### PROBLEM TO WORK ON
The records sit below. Return every line in them that holds the word "padding".

Top of EXTRACTED MATERIAL

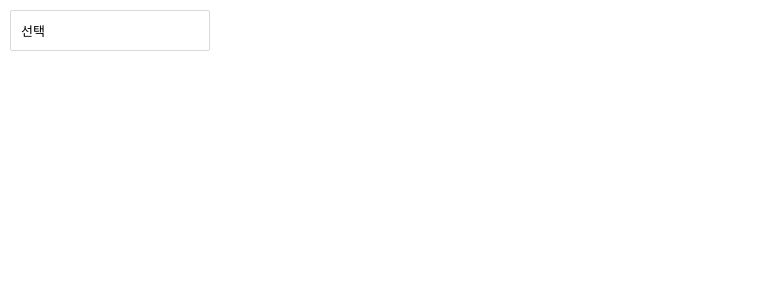
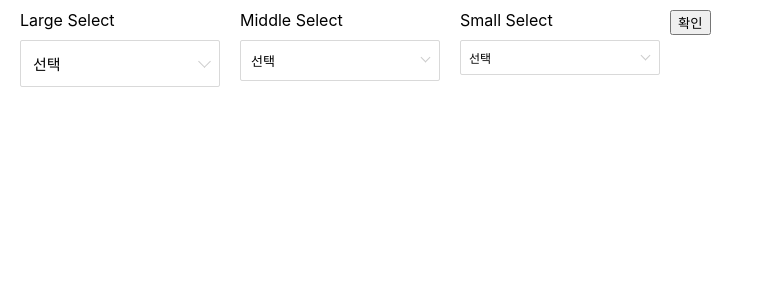
Before and after one commit to hyojinanr/select-box, a React (Create React App) app: page / in a window 1280 px wide. Shown: the top 300 px of the page, without its empty margins (0-764 px from the left). Built offline with nearby package versions, Linux system fonts and the light colour scheme.

Commit message:
add click outside

```diff
--- a/src/App.scss
+++ b/src/App.scss
@@ -10,6 +10,14 @@
 
 .box {
   width:200px;
+  display: inline-block;
+  vertical-align: top;
+  margin: 0 10px;
+
+  span {
+    margin-bottom: 10px;
+    display: block;
+  }
 }
 
 @keyframes App-logo-spin {
--- a/src/App.tsx
+++ b/src/App.tsx
@@ -3,6 +3,15 @@ import './App.scss';
 import SelectBox, { OptionSet } from './components/select-box/select-box';
 
 class App extends Component {
+
+  submitSelect(event:any) {
+    event.preventDefault();
+
+    alert("Large Select : " + event.target.elements.largeSelect.value + '\r\n' +
+    "Middle Select : " + event.target.elements.middleSelect.value + '\r\n' +
+    "Small Select : " + event.target.elements.smallSelect.value + '\r\n');
+  }
+
   render() {
     const testData : OptionSet[] = [
       { value: '더 기프팅 컴퍼니', label: '더 기프팅 컴퍼니'},
@@ -14,11 +23,34 @@ class App extends Component {
     return (
       <div className="App">
         <div className="container">
-          <div className="box">
-            <SelectBox
-              datas={testData}
-            ></SelectBox>
-          </div>
+          <form onSubmit={this.submitSelect.bind(this)}>
+            <div className="box">
+              <span>Large Select</span>
+              <SelectBox
+                datas={testData}
+                inputName={'largeSelect'}
+                className={'select-large'}
+              ></SelectBox>
+            </div>
+
+            <div className="box">
+              <span>Middle Select</span>
+              <SelectBox
+                inputName={'middleSelect'}
+                datas={testData}
+              ></SelectBox>
+            </div>
+
+            <div className="box">
+              <span>Small Select</span>
+              <SelectBox
+                datas={testData}
+                inputName={'smallSelect'}
+                className={'select-small'}
+              ></SelectBox>
+            </div>
+            <button type="submit">확인</button>
+          </form>
         </div>
       </div>
     );
--- a/src/components/select-box/select-box.tsx
+++ b/src/components/select-box/select-box.tsx
@@ -1,4 +1,4 @@
-import React, { Component } from 'react';
+import React, { Component, RefObject } from 'react';
 
 export interface OptionSet {
    value?:string;
@@ -8,33 +8,36 @@ export interface OptionSet {
 export interface Props {
    datas?: OptionSet[];
    className?: string;
+   inputName?:string;
 }
 
 export interface State {
    selectedValue?: string;
    selectedLabel?:string;
    isShow?: boolean;
-   datas?: OptionSet[]
+   clickOutside?:boolean;
 }
 export default class SelectBox extends Component<Props, State> {
    state: State = {
       selectedValue: '',
       selectedLabel: '',
       isShow: false,
-      datas: [],
+      clickOutside: true
    };
+
+   myRef:RefObject<any> = React.createRef();
 
    constructor(props:Props) {
       super(props);
 
+      this.handleClickOutside = this.handleClickOutside.bind(this);
+
       this.setState({
          selectedValue : '',
          selectedLabel: '',
-         isShow: false
+         isShow: false,
+         clickOutside: true
       })
-   }
-
-   componentDidMount() {
    }
 
    // componentDidUpdate(prevProps:any) {
@@ -46,9 +49,28 @@ export default class SelectBox extends Component<Props, State> {
    //    }
    //  }
 
+   componentDidMount() {
+      document.addEventListener("mousedown", this.handleClickOutside);
+   }
+
+   componentWillUnmount() {
+      document.removeEventListener("mousedown", this.handleClickOutside);
+   }
+
+   handleClickOutside(event:any) {
+      if (this.myRef && !this.myRef.current.contains(event.target)) {
+         this.setState((state) => ({
+            isShow : false,
+            clickedOutside: true
+         })
+      );
+      }
+   };
+
    clickSelectBox() {
       this.setState((state) => ({
-            isShow : !state.isShow
+            isShow : !state.isShow,
+            clickedOutside: false
          })
       );
    }
@@ -59,17 +81,28 @@ export default class SelectBox extends Component<Props, State> {
             selectedValue: item.value,
             selectedLabel: item.label,
             isShow: false
-         }))
+         }));
       };
-
    }
 
+   changeValue(event:any) {
+      this.setState((state) => ({
+         selectedValue: event.target.value,
+      }));
+   }
+
+   collapse() {
+      this.setState((state) => ({
+         isShow: false
+      }));
+   }
+
+
    render() {
-      const { className, datas } = this.props;
+      const { className, datas, inputName } = this.props;
       return (
-         <div className={className != null ? 'select-box' : 'select-box ' + className}>
-            <select>
-               <option defaultValue="true" value="">선택</option>
+         <div className={className ? 'select-box ' + className : 'select-box'} ref={this.myRef}>
+            <select name={inputName} onChange={e => this.changeValue(e)} value={this.state.selectedValue}>
                {datas &&
                 datas.map((item: OptionSet, index) => {
                    return (
@@ -79,12 +112,13 @@ export default class SelectBox extends Component<Props, State> {
                }
             </select>
             <div className="selected-value" onClick={this.clickSelectBox.bind(this)}>{ this.state.selectedLabel ? this.state.selectedLabel : (this.state.selectedValue ? this.state.selectedValue : '선택') }</div>
+            <div className="arrow"></div>
             { this.state.isShow &&
                <div className="options">
                {datas &&
                   datas.map((item: OptionSet, index) => {
                      return (
-                        <div key={index} onClick={() => this.clickSelectValue(item)} className={this.state.selectedValue == item.value ? 'option selected' : 'option'} >{item.label}</div>
+                        <div key={index} onClick={() => this.clickSelectValue(item)} className={ this.state.selectedValue === item.value ? 'option selected' : 'option'} >{item.label}</div>
                      );
                   })
                   }
--- a/src/styles/select-box.scss
+++ b/src/styles/select-box.scss
@@ -1,17 +1,35 @@
 .select-box {
-   select {
-      display: none;
-   }
    display: block;
    position: relative;
    font-size: 13px;
    text-align: left;
    cursor: pointer;
 
+   select {
+      visibility: hidden;
+      display: none;
+   }
+
    .selected-value {
       border:1px solid #d9d9d9;
-      padding:10px 60px 10px 10px;
+      padding:10px 30px 10px 10px;
       border-radius: 2px;
+      display: block;
+      white-space: nowrap;
+      text-overflow: ellipsis;
+      overflow: hidden;
+   }
+
+   .arrow {
+      border: solid #ccc;
+      border-width: 0 1px 1px 0;
+      position: absolute;
+      right: 11px;
+      top: 50%;
+      margin-top: -7px;
+      padding: 3px;
+      transform: rotate(45deg);
+      -webkit-transform: rotate(45deg);
    }
    .options {
       position: absolute;
@@ -21,6 +39,7 @@
       background: #fff;
       box-shadow: 0 10px 10px #eee;
       padding: 4px 0;
+      z-index: 1;
 
       .option {
          display: block;
@@ -38,4 +57,38 @@
       }
    }
 
+
+   &.select-large {
+      font-size: 15px;
+
+      .selected-value {
+         padding:12px 30px 12px 12px;
+      }
+
+      .arrow {
+         padding: 4px;
+      }
+
+      .options {
+         top: 45px;
+      }
+   }
+
+   &.select-small {
+      font-size: 12px;
+
+      .selected-value {
+         padding:8px 30px 8px 8px;
+      }
+
+      .arrow {
+         margin-top: -6px;
+      }
+
+      .options {
+         top: 32px;
+      }
+   }
+
+
 }
```
Also changed, not shown: src/assets/down-arrow.svg (deleted).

Bottom of EXTRACTED MATERIAL

### EXPECTED OUTPUT
-      padding:10px 60px 10px 10px;
+      padding:10px 30px 10px 10px;
+      padding: 3px;
       padding: 4px 0;
+         padding:12px 30px 12px 12px;
+         padding: 4px;
+         padding:8px 30px 8px 8px;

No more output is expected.